The entries below are to be copied exactly, with every picture left out.

__________

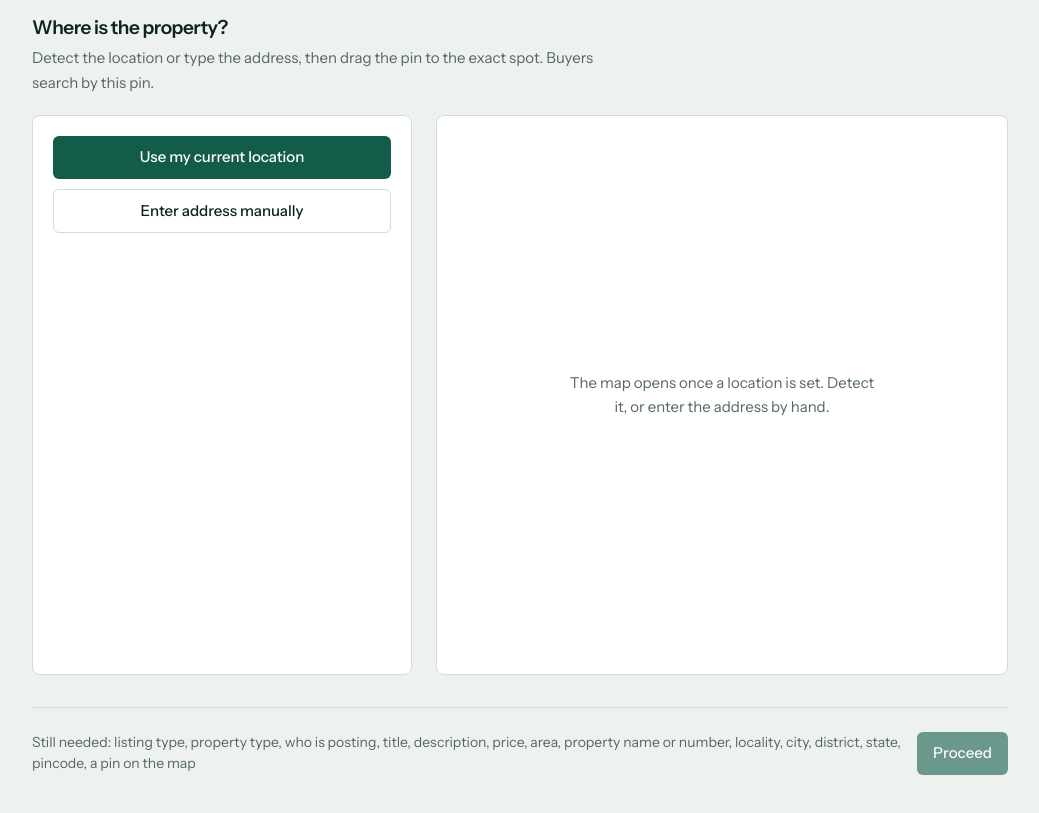
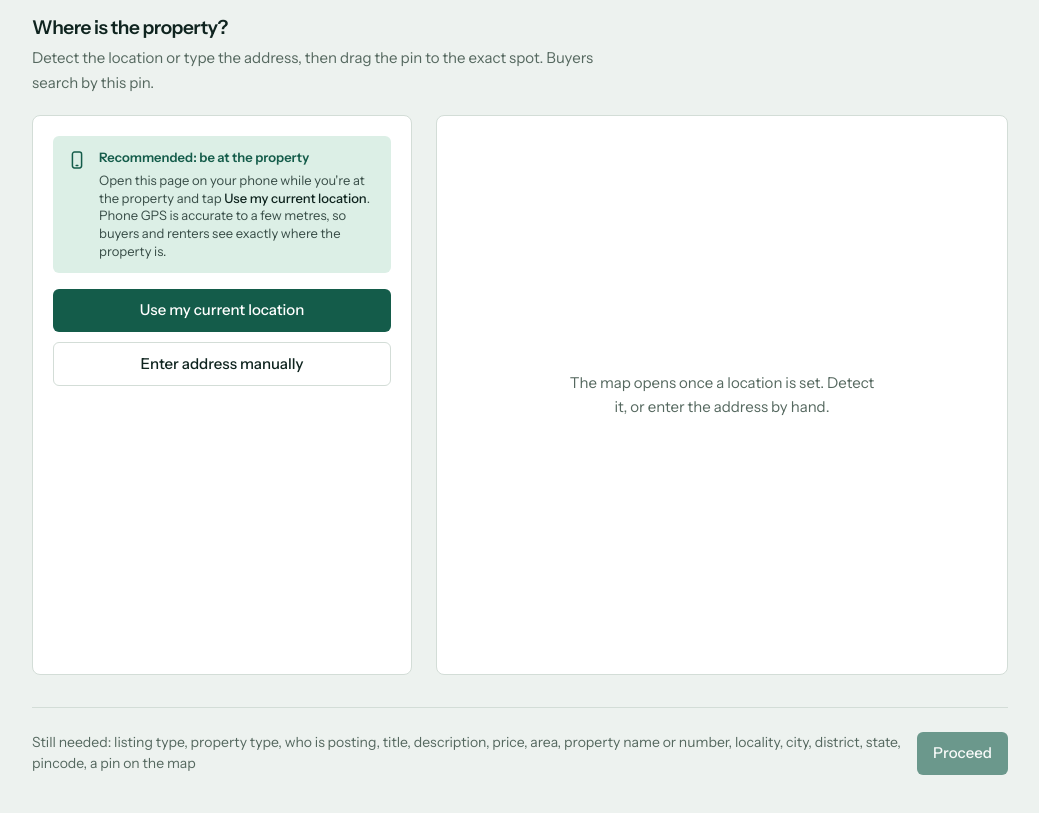
Before and after one commit to anujithvk-coderzon/real-estate, a Next.js app in the folder frontend/: page /list/create in a window 1280 px wide. Shown: the part 1200-2013 px from the top of the page, without its empty margins (240-1279 px from the left). Built offline with nearby package versions, Linux system fonts and the light colour scheme; no server answers.

Commit message:
(feat/listcreation): recommedation note

```diff
--- a/frontend/app/list/create/page.tsx
+++ b/frontend/app/list/create/page.tsx
@@ -116,6 +116,22 @@ const CreateListingPage = () => {
 
       <div className="mt-5 grid gap-6 lg:grid-cols-[minmax(320px,380px)_1fr]">
         <section className="rounded-lg border border-line bg-panel p-5">
+          {/* Shown before the choice, so people know the most accurate way first. */}
+          <div className="mb-4 flex gap-3 rounded-md bg-accent-soft px-3.5 py-3">
+            <svg viewBox="0 0 24 24" fill="none" stroke="currentColor" strokeWidth={1.8} strokeLinecap="round" strokeLinejoin="round" aria-hidden="true" className="mt-0.5 h-5 w-5 shrink-0 text-accent">
+              <rect x="6.5" y="2.5" width="11" height="19" rx="2.5" />
+              <path d="M11 18.5h2" />
+            </svg>
+            <div>
+              <p className="text-[13px] font-semibold text-accent">Recommended: be at the property</p>
+              <p className="mt-1 text-[13px] leading-snug text-ink/80">
+                Open this page on your phone while you&apos;re at the property and tap{" "}
+                <span className="font-medium text-ink">Use my current location</span>. Phone GPS is accurate to
+                a few metres, so buyers and renters see exactly where the property is.
+              </p>
+            </div>
+          </div>
+
           <div className="space-y-2.5">
             <button type="button" onClick={detectCurrentLocation} className={`w-full ${primaryButton}`}>
               Use my current location
```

__________

Result for this exercise
Before and after one commit to anujithvk-coderzon/real-estate, a Next.js app in the folder frontend/: page /list/create in a window 1280 px wide. Shown: the part 1200-2013 px from the top of the page, without its empty margins (240-1279 px from the left). Built offline with nearby package versions, Linux system fonts and the light colour scheme; no server answers.

Commit message:
(feat/listcreation): recommedation note

```diff
--- a/frontend/app/list/create/page.tsx
+++ b/frontend/app/list/create/page.tsx
@@ -116,6 +116,22 @@ const CreateListingPage = () => {
 
       <div className="mt-5 grid gap-6 lg:grid-cols-[minmax(320px,380px)_1fr]">
         <section className="rounded-lg border border-line bg-panel p-5">
+          {/* Shown before the choice, so people know the most accurate way first. */}
+          <div className="mb-4 flex gap-3 rounded-md bg-accent-soft px-3.5 py-3">
+            <svg viewBox="0 0 24 24" fill="none" stroke="currentColor" strokeWidth={1.8} strokeLinecap="round" strokeLinejoin="round" aria-hidden="true" className="mt-0.5 h-5 w-5 shrink-0 text-accent">
+              <rect x="6.5" y="2.5" width="11" height="19" rx="2.5" />
+              <path d="M11 18.5h2" />
+            </svg>
+            <div>
+              <p className="text-[13px] font-semibold text-accent">Recommended: be at the property</p>
+              <p className="mt-1 text-[13px] leading-snug text-ink/80">
+                Open this page on your phone while you&apos;re at the property and tap{" "}
+                <span className="font-medium text-ink">Use my current location</span>. Phone GPS is accurate to
+                a few metres, so buyers and renters see exactly where the property is.
+              </p>
+            </div>
+          </div>
+
           <div className="space-y-2.5">
             <button type="button" onClick={detectCurrentLocation} className={`w-full ${primaryButton}`}>
               Use my current location
```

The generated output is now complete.